Thank you to the Port Lincoln Osprey Project for their streaming cam where I took my screen shots.

Bazza was brilliant!

Shortly around 14:00, Bazza, the only osplet yet to fledge, and Ervie, the first to fledge when he was 60 days old, got into an extraordinary fight. It was not friendly banter. The incident had been provoked by the expectation that a fish would be landing on the nest. Fawlkey and Ervie got into a wing battle but, somehow, Bazza who had tried to stay out of the feud, found himself upside down under Ervie. The pair fell off the nest. It could have been tragic – and a repeat of history on the nest. In 2017, Nurrin tossed Stevie (65 days old) off the nest and into the water. Stevie was taken into care but died. So there was nothing humorous about the scuffle. Ervie flew away and Bazza found himself in Dad’s man cave.

And then something remarkable happened. Mum was on the nest feeding some of the fish that Falkey claimed to Ervie. Bazza was hungry. Hunger is a great motivator. It took Calypso, the 2019 fledgling, two days to figure out how to get out of the man cave by flying to the ropes.
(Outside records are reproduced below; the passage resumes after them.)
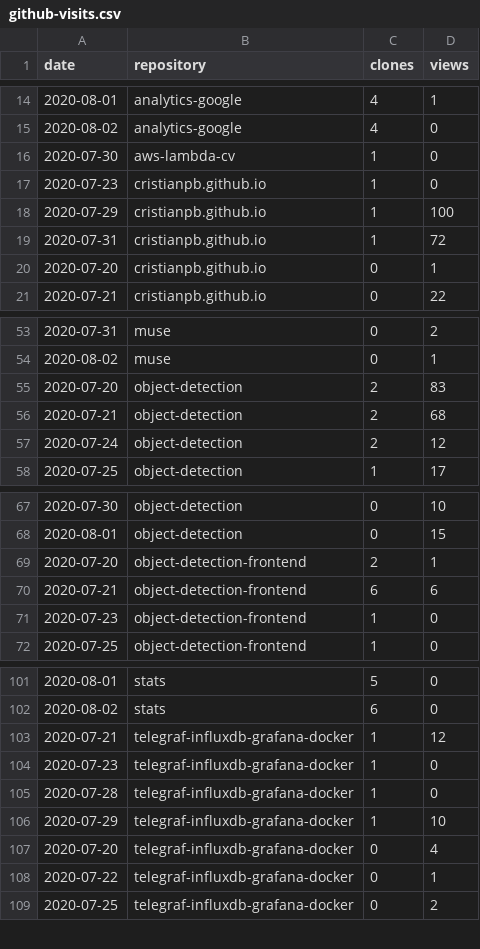
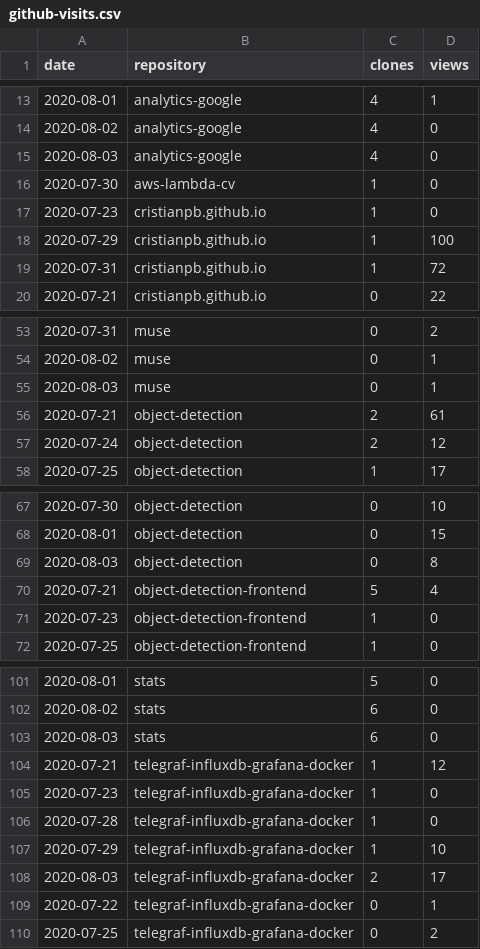
Before and after one commit to cristianpb/stats, a CSV file: github-visits.csv, drawn as a sheet; only a part is shown, gaps mark what is left out; the diff covers the shown part only.

```diff
--- a/github-visits.csv
+++ b/github-visits.csv
@@ -15,2 +14,3 @@ date,repository,clones,views
 2020-08-02,analytics-google,4,0
+2020-08-03,analytics-google,4,0
 2020-07-30,aws-lambda-cv,1,0
@@ -19,3 +19,2 @@ date,repository,clones,views
 2020-07-31,cristianpb.github.io,1,72
-2020-07-20,cristianpb.github.io,0,1
 2020-07-21,cristianpb.github.io,0,22
@@ -54,4 +54,4 @@ date,repository,clones,views
 2020-08-02,muse,0,1
-2020-07-20,object-detection,2,83
-2020-07-21,object-detection,2,68
+2020-08-03,muse,0,1
+2020-07-21,object-detection,2,61
 2020-07-24,object-detection,2,12
@@ -68,4 +68,4 @@ date,repository,clones,views
 2020-08-01,object-detection,0,15
-2020-07-20,object-detection-frontend,2,1
-2020-07-21,object-detection-frontend,6,6
+2020-08-03,object-detection,0,8
+2020-07-21,object-detection-frontend,5,4
 2020-07-23,object-detection-frontend,1,0
@@ -102,2 +102,3 @@ date,repository,clones,views
 2020-08-02,stats,6,0
+2020-08-03,stats,6,0
 2020-07-21,telegraf-influxdb-grafana-docker,1,12
@@ -106,3 +107,3 @@ date,repository,clones,views
 2020-07-29,telegraf-influxdb-grafana-docker,1,10
-2020-07-20,telegraf-influxdb-grafana-docker,0,4
+2020-08-03,telegraf-influxdb-grafana-docker,2,17
 2020-07-22,telegraf-influxdb-grafana-docker,0,1
```
Also changed, not shown: 4 added rows, 3 removed rows and 1 edited cell elsewhere in this file, github-repositories.csv.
Well, it only took Bazza 2 hours and 2 minutes!

So on the 19th of November at the age of 65 days, Bazza fledged! It was 16:10:09. He might not have planned it but it was a remarkable moment.

There is Bazza in the Dad’s man cave. Mum is up in the nest feeding Ervie.

Hunger does marvellous things and, in this case, it propelled Bazza into flying. He calculated so well reaching the ropes without a problem. People had been saying that it would be difficult to get the lift to go straight to the nest so the proper way was to the ropes and over. Well done, Bazza. You figured that out quickly.

Bazza wanted some of the fish. Look at the shocked look on Ervie’s face when Bazza does a bit of a crash landing into Mum.

I looked several times and I could not see Bazza getting any fish. I think Mum was finished by the time he made it to the nest.

Bazza will have a real chance at the next fish. Falkey is super full and Ervie has eaten twice. Fingers crossed. Our newest fledgling deserves it!

Congratulations to the Port Lincoln Osprey Project and to Mum and Dad. It has been a fabulous year and this was a historic moment. At the moment Bazza flew to the ropes, then to the perch, and did a fly around before landing on the nest, it was the first time that this couple and this nest had three fledges. Every chick that hatched has now flown. What a terrific feeling. As rowdy as it may get in the next few days, nothing can take that away.

Thank you for joining me. I wanted you to know first thing!

Thank you to the Port Lincoln Osprey Project’s streaming cam where I took my screen captures.